Deb reports 60% of millennials are looking to jump jobs right now. 21% have already changed jobs in the past year. Most will have 4 jobs by the time they’re 32.
This goes without saying…the job market has shifted incredibly in the past 20 years. Loyalty to a job and firm is thinner than ever in history.
Deb starts with an obvious misconception: Millennials are packing their bags due to money. They may claim it is, but that’s not the main issue.
Here’s what they need…they need to feel their work makes a difference. To start, you need to give them the equipment that will help them succeed. If they feel they don’t have the right tools, they’ll become unhappy fast. Make sure you’re giving praise as tasks are completed. In accounting, it’s easier to stay stuck in only looking at the ‘wrong’ things done. Mention the right things done correctly.

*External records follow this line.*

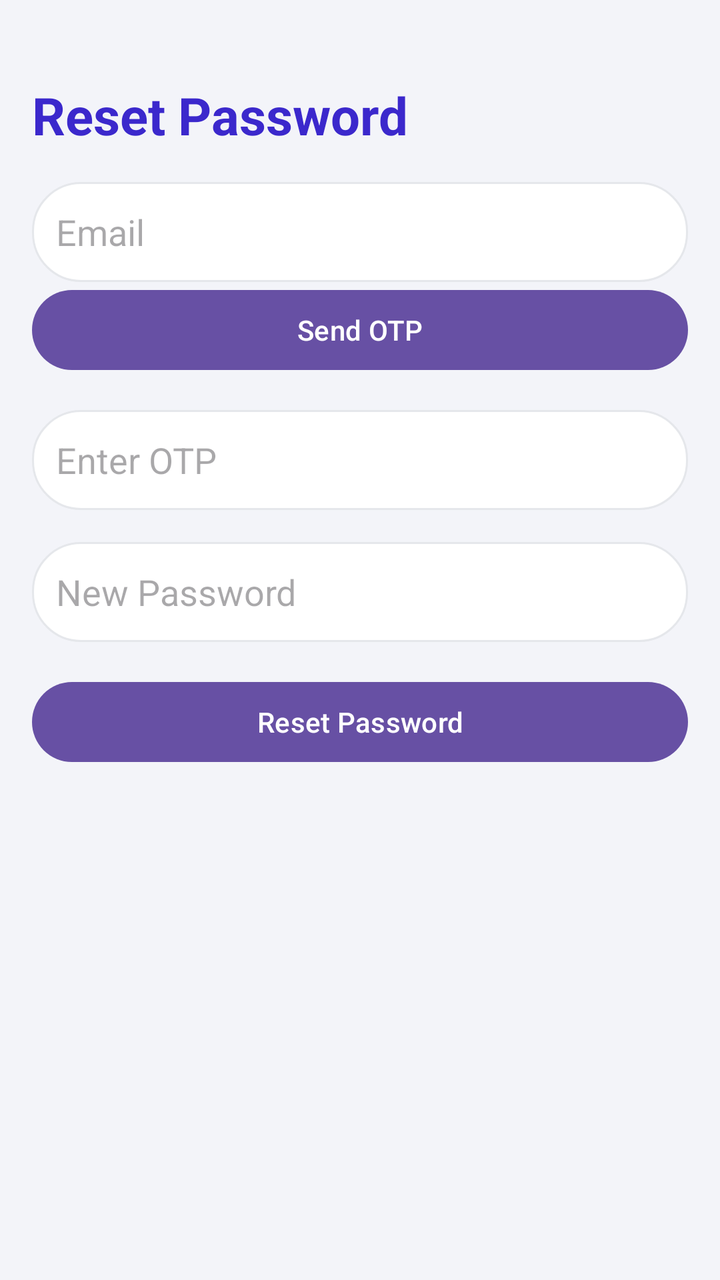
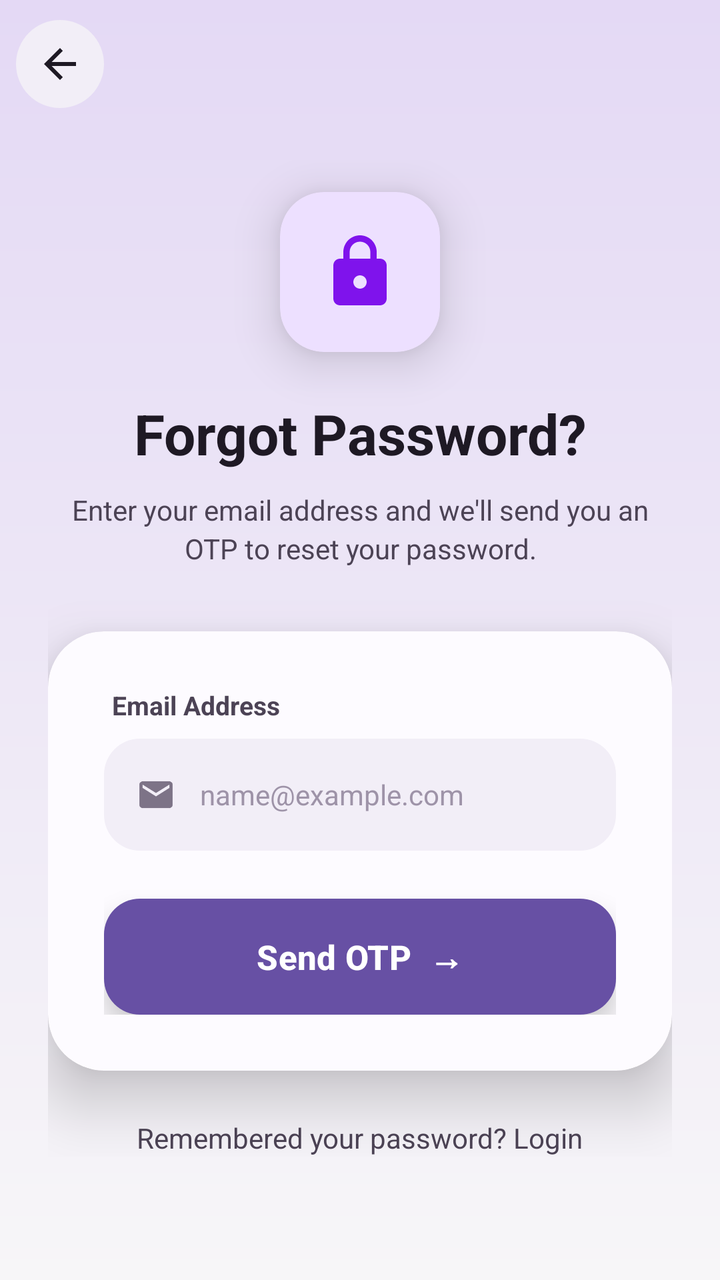

The first picture is an Android layout as it rendered before a commit; the second is the same layout after the commit. The layout source and the unified diff follow.
<!-- AndroidManifest.xml: application theme Theme.LearnKeep -->
<!-- res/layout/activity_forgot_password.xml -->
<?xml version="1.0" encoding="utf-8"?>
<androidx.constraintlayout.widget.ConstraintLayout
    xmlns:android="http://schemas.android.com/apk/res/android"
    xmlns:app="http://schemas.android.com/apk/res-auto"
    android:layout_width="match_parent"
    android:layout_height="match_parent"
    android:background="#F3F4F9">

    
    <TextView
        android:id="@+id/title"
        android:text="Reset Password"
        android:textSize="26sp"
        android:textStyle="bold"
        android:textColor="#3B28CC"
        android:layout_marginTop="40dp"
        android:layout_marginStart="16dp"
        android:layout_width="wrap_content"
        android:layout_height="wrap_content"
        app:layout_constraintTop_toTopOf="parent"
        app:layout_constraintStart_toStartOf="parent"/>

    
    <EditText
        android:id="@+id/etEmail"
        android:hint="Email"
        android:layout_width="0dp"
        android:layout_height="50dp"
        android:layout_margin="16dp"
        android:background="@drawable/bg_search"
        android:padding="12dp"
        app:layout_constraintTop_toBottomOf="@id/title"
        app:layout_constraintStart_toStartOf="parent"
        app:layout_constraintEnd_toEndOf="parent"/>

    
    <Button
        android:id="@+id/btnSendOtp"
        android:text="Send OTP"
        android:layout_width="0dp"
        android:layout_height="wrap_content"
        android:layout_marginHorizontal="16dp"
        app:layout_constraintTop_toBottomOf="@id/etEmail"
        app:layout_constraintStart_toStartOf="parent"
        app:layout_constraintEnd_toEndOf="parent"/>

    
    <EditText
        android:id="@+id/etOtp"
        android:hint="Enter OTP"
        android:layout_width="0dp"
        android:layout_height="50dp"
        android:layout_margin="16dp"
        android:background="@drawable/bg_search"
        android:padding="12dp"
        app:layout_constraintTop_toBottomOf="@id/btnSendOtp"
        app:layout_constraintStart_toStartOf="parent"
        app:layout_constraintEnd_toEndOf="parent"/>

    
    <EditText
        android:id="@+id/etNewPassword"
        android:hint="New Password"
        android:layout_width="0dp"
        android:layout_height="50dp"
        android:layout_margin="16dp"
        android:background="@drawable/bg_search"
        android:padding="12dp"
        app:layout_constraintTop_toBottomOf="@id/etOtp"
        app:layout_constraintStart_toStartOf="parent"
        app:layout_constraintEnd_toEndOf="parent"/>

    
    <Button
        android:id="@+id/btnReset"
        android:text="Reset Password"
        android:layout_width="0dp"
        android:layout_height="wrap_content"
        android:layout_margin="16dp"
        app:layout_constraintTop_toBottomOf="@id/etNewPassword"
        app:layout_constraintStart_toStartOf="parent"
        app:layout_constraintEnd_toEndOf="parent"/>

</androidx.constraintlayout.widget.ConstraintLayout>
<!-- resources referenced by this layout -->
<resources>
  <!-- drawable bg_search (drawable) -->
  <?xml version="1.0" encoding="utf-8"?>
  <shape xmlns:android="http://schemas.android.com/apk/res/android">
      <solid android:color="#FFFFFF"/>
      <corners android:radius="24dp"/>
      <stroke
          android:width="1dp"
          android:color="#E5E7EB"/>
  </shape>
  <style name="Theme.LearnKeep" parent="Base.Theme.LearnKeep" />
  <style name="Base.Theme.LearnKeep" parent="Theme.Material3.DayNight.NoActionBar">
          
          
      </style>
</resources>

<!-- the commit's change to res/layout/activity_forgot_password.xml (unified diff, before → after) -->
@@ -1,84 +1,198 @@
 <?xml version="1.0" encoding="utf-8"?>
-<androidx.constraintlayout.widget.ConstraintLayout
-    xmlns:android="http://schemas.android.com/apk/res/android"
+<LinearLayout xmlns:android="http://schemas.android.com/apk/res/android"
     xmlns:app="http://schemas.android.com/apk/res-auto"
     android:layout_width="match_parent"
     android:layout_height="match_parent"
-    android:background="#F3F4F9">
+    android:orientation="vertical"
+    android:background="@drawable/bg_auth_screen">
 
     
-    <TextView
-        android:id="@+id/title"
-        android:text="Reset Password"
-        android:textSize="26sp"
-        android:textStyle="bold"
-        android:textColor="#3B28CC"
-        android:layout_marginTop="40dp"
-        android:layout_marginStart="16dp"
-        android:layout_width="wrap_content"
-        android:layout_height="wrap_content"
-        app:layout_constraintTop_toTopOf="parent"
-        app:layout_constraintStart_toStartOf="parent"/>
+    <LinearLayout
+        android:layout_width="match_parent"
+        android:layout_height="64dp"
+        android:orientation="horizontal"
+        android:gravity="center_vertical"
+        android:paddingStart="8dp"
+        android:paddingEnd="16dp">
 
-    
-    <EditText
-        android:id="@+id/etEmail"
-        android:hint="Email"
-        android:layout_width="0dp"
-        android:layout_height="50dp"
-        android:layout_margin="16dp"
-        android:background="@drawable/bg_search"
-        android:padding="12dp"
-        app:layout_constraintTop_toBottomOf="@id/title"
-        app:layout_constraintStart_toStartOf="parent"
-        app:layout_constraintEnd_toEndOf="parent"/>
+        <ImageButton
+            android:id="@+id/btnBackForgot"
+            android:layout_width="44dp"
+            android:layout_height="44dp"
+            android:background="@drawable/bg_back_btn"
+            android:src="@drawable/ic_back_arrow"
+            android:tint="#1E1924"
+            android:padding="10dp"
+            android:contentDescription="Go back"/>
 
-    
-    <Button
-        android:id="@+id/btnSendOtp"
-        android:text="Send OTP"
-        android:layout_width="0dp"
-        android:layout_height="wrap_content"
-        android:layout_marginHorizontal="16dp"
-        app:layout_constraintTop_toBottomOf="@id/etEmail"
-        app:layout_constraintStart_toStartOf="parent"
-        app:layout_constraintEnd_toEndOf="parent"/>
+        <View android:layout_width="0dp" android:layout_height="1dp" android:layout_weight="1"/>
+    </LinearLayout>
 
-    
-    <EditText
-        android:id="@+id/etOtp"
-        android:hint="Enter OTP"
-        android:layout_width="0dp"
-        android:layout_height="50dp"
-        android:layout_margin="16dp"
-        android:background="@drawable/bg_search"
-        android:padding="12dp"
-        app:layout_constraintTop_toBottomOf="@id/btnSendOtp"
-        app:layout_constraintStart_toStartOf="parent"
-        app:layout_constraintEnd_toEndOf="parent"/>
+    <ScrollView
+        android:layout_width="match_parent"
+        android:layout_height="0dp"
+        android:layout_weight="1"
+        android:scrollbars="none">
 
-    
-    <EditText
-        android:id="@+id/etNewPassword"
-        android:hint="New Password"
-        android:layout_width="0dp"
-        android:layout_height="50dp"
-        android:layout_margin="16dp"
-        android:background="@drawable/bg_search"
-        android:padding="12dp"
-        app:layout_constraintTop_toBottomOf="@id/etOtp"
-        app:layout_constraintStart_toStartOf="parent"
-        app:layout_constraintEnd_toEndOf="parent"/>
+        <LinearLayout
+            android:layout_width="match_parent"
+            android:layout_height="wrap_content"
+            android:orientation="vertical"
+            android:gravity="center_horizontal"
+            android:paddingStart="24dp"
+            android:paddingEnd="24dp"
+            android:paddingTop="16dp"
+            android:paddingBottom="32dp">
 
-    
-    <Button
-        android:id="@+id/btnReset"
-        android:text="Reset Password"
-        android:layout_width="0dp"
-        android:layout_height="wrap_content"
-        android:layout_margin="16dp"
-        app:layout_constraintTop_toBottomOf="@id/etNewPassword"
-        app:layout_constraintStart_toStartOf="parent"
-        app:layout_constraintEnd_toEndOf="parent"/>
+            
+            <androidx.cardview.widget.CardView
+                android:layout_width="80dp"
+                android:layout_height="80dp"
+                android:layout_marginTop="16dp"
+                app:cardCornerRadius="22dp"
+                app:cardElevation="14dp"
+                app:cardBackgroundColor="#EDE0FF">
+                <LinearLayout
+                    android:layout_width="match_parent"
+                    android:layout_height="match_parent"
+                    android:gravity="center">
+                    <ImageView
+                        android:layout_width="40dp"
+                        android:layout_height="40dp"
+                        android:src="@drawable/ic_login_lock"
+                        android:tint="#7F13EC"/>
+                </LinearLayout>
+            </androidx.cardview.widget.CardView>
 
-</androidx.constraintlayout.widget.ConstraintLayout>
+            
+            <TextView
+                android:layout_width="wrap_content"
+                android:layout_height="wrap_content"
+                android:layout_marginTop="22dp"
+                android:text="Forgot Password?"
+                android:textColor="#1E1924"
+                android:textSize="28sp"
+                android:textStyle="bold"
+                android:gravity="center"/>
+
+            <TextView
+                android:layout_width="wrap_content"
+                android:layout_height="wrap_content"
+                android:layout_marginTop="10dp"
+                android:layout_marginStart="8dp"
+                android:layout_marginEnd="8dp"
+                android:text="Enter your email address and we'll send you an OTP to reset your password."
+                android:textColor="#4C4355"
+                android:textSize="14sp"
+                android:gravity="center"
+                android:lineSpacingExtra="3dp"/>
+
+            
+            <androidx.cardview.widget.CardView
+                android:layout_width="match_parent"
+                android:layout_height="wrap_content"
+                android:layout_marginTop="32dp"
+                app:cardCornerRadius="28dp"
+                app:cardElevation="18dp"
+                app:cardBackgroundColor="#FDFBFF">
+
+                <LinearLayout
+                    android:layout_width="match_parent"
+                    android:layout_height="wrap_content"
+                    android:orientation="vertical"
+                    android:padding="28dp">
+
+                    
+                    
+                    <TextView
+                        android:id="@+id/title"
+                        android:layout_width="wrap_content"
+                        android:layout_height="wrap_content"
+                        android:visibility="gone"/>
+
+                    
+                    <TextView
+                        android:layout_width="wrap_content"
+                        android:layout_height="wrap_content"
+                        android:text="Email Address"
+                        android:textColor="#4C4355"
+                        android:textSize="13sp"
+                        android:textStyle="bold"
+                        android:layout_marginStart="4dp"
+                        android:layout_marginBottom="8dp"/>
+
+                    
+                    <LinearLayout
+                        android:layout_width="match_parent"
+                        android:layout_height="56dp"
+                        android:background="@drawable/bg_input_field"
+                        android:gravity="center_vertical"
+                        android:orientation="horizontal"
+                        android:paddingStart="16dp"
+                        android:paddingEnd="16dp">
+                        <ImageView
+                            android:layout_width="20dp"
+                            android:layout_height="20dp"
+                            android:src="@drawable/ic_login_mail"
+                            android:tint="#7D7387"/>
+                        <EditText
+                            android:id="@+id/etEmail"
+                            android:layout_width="0dp"
+                            android:layout_height="match_parent"
+                            android:layout_weight="1"
+                            android:background="@null"
+                            android:hint="name@example.com"
+                            android:textColorHint="#9E93A8"
+                            android:inputType="textEmailAddress"
+                            android:textSize="14sp"
+                            android:textColor="#1E1924"
+                            android:paddingStart="12dp"
+                            android:imeOptions="actionDone"
+                            android:singleLine="true"/>
+                    </LinearLayout>
+
+                    
+                    <Button
+                        android:id="@+id/btnSendOtp"
+                        android:layout_width="match_parent"
+                        android:layout_height="58dp"
+                        android:layout_marginTop="24dp"
+                        android:background="@drawable/bg_btn_primary"
+                        android:text="Send OTP  →"
+                        android:textColor="#FFFFFF"
+                        android:textSize="17sp"
+                        android:textStyle="bold"
+                        android:stateListAnimator="@null"
+                        android:elevation="8dp"/>
+
+                    
+                    <EditText
+                        android:id="@+id/etOtp"
+                        android:layout_width="match_parent"
+                        android:layout_height="wrap_content"
+                        android:visibility="gone"/>
+                    <EditText
+                        android:id="@+id/etNewPassword"
+                        android:layout_width="match_parent"
+                        android:layout_height="wrap_content"
+                        android:visibility="gone"/>
+                    <Button
+                        android:id="@+id/btnReset"
+                        android:layout_width="match_parent"
+                        android:layout_height="wrap_content"
+                        android:visibility="gone"/>
+
+                </LinearLayout>
+            </androidx.cardview.widget.CardView>
+
+            <TextView
+                android:layout_width="wrap_content"
+                android:layout_height="wrap_content"
+                android:layout_marginTop="24dp"
+                android:text="Remembered your password? Login"
+                android:textColor="#4C4355"
+                android:textSize="14sp"/>
+
+        </LinearLayout>
+    </ScrollView>
+</LinearLayout>
<!-- resource entries referenced after the edit -->
@@ -1,14 +1,90 @@
 <!-- resources referenced by this layout -->
 <resources>
-  <!-- drawable bg_search (drawable) -->
+  <!-- drawable bg_auth_screen (drawable) -->
   <?xml version="1.0" encoding="utf-8"?>
   <shape xmlns:android="http://schemas.android.com/apk/res/android">
-      <solid android:color="#FFFFFF"/>
-      <corners android:radius="24dp"/>
-      <stroke
-          android:width="1dp"
-          android:color="#E5E7EB"/>
+      <gradient android:type="linear" android:angle="160"
+          android:startColor="#E4D9F5" android:centerColor="#EDE7F6" android:endColor="#F7F6F8"/>
   </shape>
+  <!-- drawable bg_back_btn (drawable) -->
+  <?xml version="1.0" encoding="utf-8"?>
+  <selector xmlns:android="http://schemas.android.com/apk/res/android">
+      <item android:state_pressed="true">
+          <shape android:shape="rectangle">
+              <corners android:radius="22dp"/>
+              <solid android:color="#E9DFEF"/>
+          </shape>
+      </item>
+      <item>
+          <shape android:shape="rectangle">
+              <corners android:radius="22dp"/>
+              <solid android:color="#F2EEF7"/>
+          </shape>
+      </item>
+  </selector>
+  <!-- drawable bg_btn_primary (drawable) -->
+  <?xml version="1.0" encoding="utf-8"?>
+  <selector xmlns:android="http://schemas.android.com/apk/res/android">
+      <item android:state_pressed="true">
+          <shape android:shape="rectangle">
+              <corners android:radius="18dp"/>
+              <solid android:color="#6200BC"/>
+          </shape>
+      </item>
+      <item android:state_enabled="false">
+          <shape android:shape="rectangle">
+              <corners android:radius="18dp"/>
+              <solid android:color="#C4A8E8"/>
+          </shape>
+      </item>
+      <item>
+          <shape android:shape="rectangle">
+              <corners android:radius="18dp"/>
+              <solid android:color="#7F13EC"/>
+          </shape>
+      </item>
+  </selector>
+  <!-- drawable bg_input_field (drawable) -->
+  <?xml version="1.0" encoding="utf-8"?>
+  <selector xmlns:android="http://schemas.android.com/apk/res/android">
+      <item android:state_focused="true">
+          <shape android:shape="rectangle">
+              <corners android:radius="18dp"/>
+              <solid android:color="#F0EBF8"/>
+              <stroke android:width="2dp" android:color="#7F13EC"/>
+          </shape>
+      </item>
+      <item>
+          <shape android:shape="rectangle">
+              <corners android:radius="18dp"/>
+              <solid android:color="#F2EEF7"/>
+          </shape>
+      </item>
+  </selector>
+  <!-- drawable ic_back_arrow (drawable) -->
+  <?xml version="1.0" encoding="utf-8"?>
+  <vector xmlns:android="http://schemas.android.com/apk/res/android"
+      android:width="24dp" android:height="24dp"
+      android:viewportWidth="24" android:viewportHeight="24">
+      <path android:fillColor="#FF000000"
+          android:pathData="M20,11H7.83l5.59,-5.59L12,4l-8,8 8,8 1.41,-1.41L7.83,13H20v-2z"/>
+  </vector>
+  <!-- drawable ic_login_lock (drawable) -->
+  <?xml version="1.0" encoding="utf-8"?>
+  <vector xmlns:android="http://schemas.android.com/apk/res/android"
+      android:width="24dp" android:height="24dp"
+      android:viewportWidth="24" android:viewportHeight="24">
+      <path android:fillColor="#FF000000"
+          android:pathData="M18,8h-1V6c0,-2.76 -2.24,-5 -5,-5S7,3.24 7,6v2H6c-1.1,0 -2,0.9 -2,2v10c0,1.1 0.9,2 2,2h12c1.1,0 2,-0.9 2,-2V10c0,-1.1 -0.9,-2 -2,-2zM12,17c-1.1,0 -2,-0.9 -2,-2s0.9,-2 2,-2 2,0.9 2,2 -0.9,2 -2,2zM15.1,8H8.9V6c0,-1.71 1.39,-3.1 3.1,-3.1 1.71,0 3.1,1.39 3.1,3.1v2z"/>
+  </vector>
+  <!-- drawable ic_login_mail (drawable) -->
+  <?xml version="1.0" encoding="utf-8"?>
+  <vector xmlns:android="http://schemas.android.com/apk/res/android"
+      android:width="24dp" android:height="24dp"
+      android:viewportWidth="24" android:viewportHeight="24">
+      <path android:fillColor="#FF000000"
+          android:pathData="M20,4H4C2.9,4 2,4.9 2,6v12c0,1.1 0.9,2 2,2h16c1.1,0 2,-0.9 2,-2V6C22,4.9 21.1,4 20,4zM20,8l-8,5L4,8V6l8,5 8,-5v2z"/>
+  </vector>
   <style name="Theme.LearnKeep" parent="Base.Theme.LearnKeep" />
   <style name="Base.Theme.LearnKeep" parent="Theme.Material3.DayNight.NoActionBar">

Business owners run into problems because they don’t understand the millennial talent pool. These are the future of your firm. You can’t go wrong investing in new processes and products, but ultimately, the people will pull your firm through the hard times.
Millennials need to feel they are improving and learning at their work. It’s tempting now to avoid hiring them as the average is to spend $5,000-$8,000 the first year of a new hires tenure. Don’t shortcut on those training dollars, Deb recommends.
At BDO, they have “BDO U” which is an online locker of courses and ways to gain educational credit. They can get leadership training, new management training and more.
They also get access to a career advisor. These advisors provide checkpoints along the way. Having this open communication is important to millennials as it gives them a hope for a better future plus they feel they’re in charge of their destiny.
It’s not easy by any means. It also doesn’t mean to entirely ‘cater’ to the new generation. But it would be prudent to accept that things will change.
You must be ready to accept them when they do or else risk becoming obsolete.
Artificial Intelligence (AI):
We will touch on this briefly as Deb discusses it during the interview.
Deb believes AI is coming fast into the accounting world. Those who don’t adapt will die. Lack of embracing change can be a struggle for sure.
However, Deb reports that 90% of the data in the world has been created in the last 2-3 years. Machines are going to be helping us. It will be the norm in the next 10 years.
To help with the volume of data, you’ll need to uncover the right tools that will help you analyze said-data most efficiently.
Make sure you look for tools with the end in mind.
If you want to talk more with Deb yourself, send her an email at firstname.lastname@example.org.
She will also be speaking at “Scaling to New Heights” in 2018. Check her out there.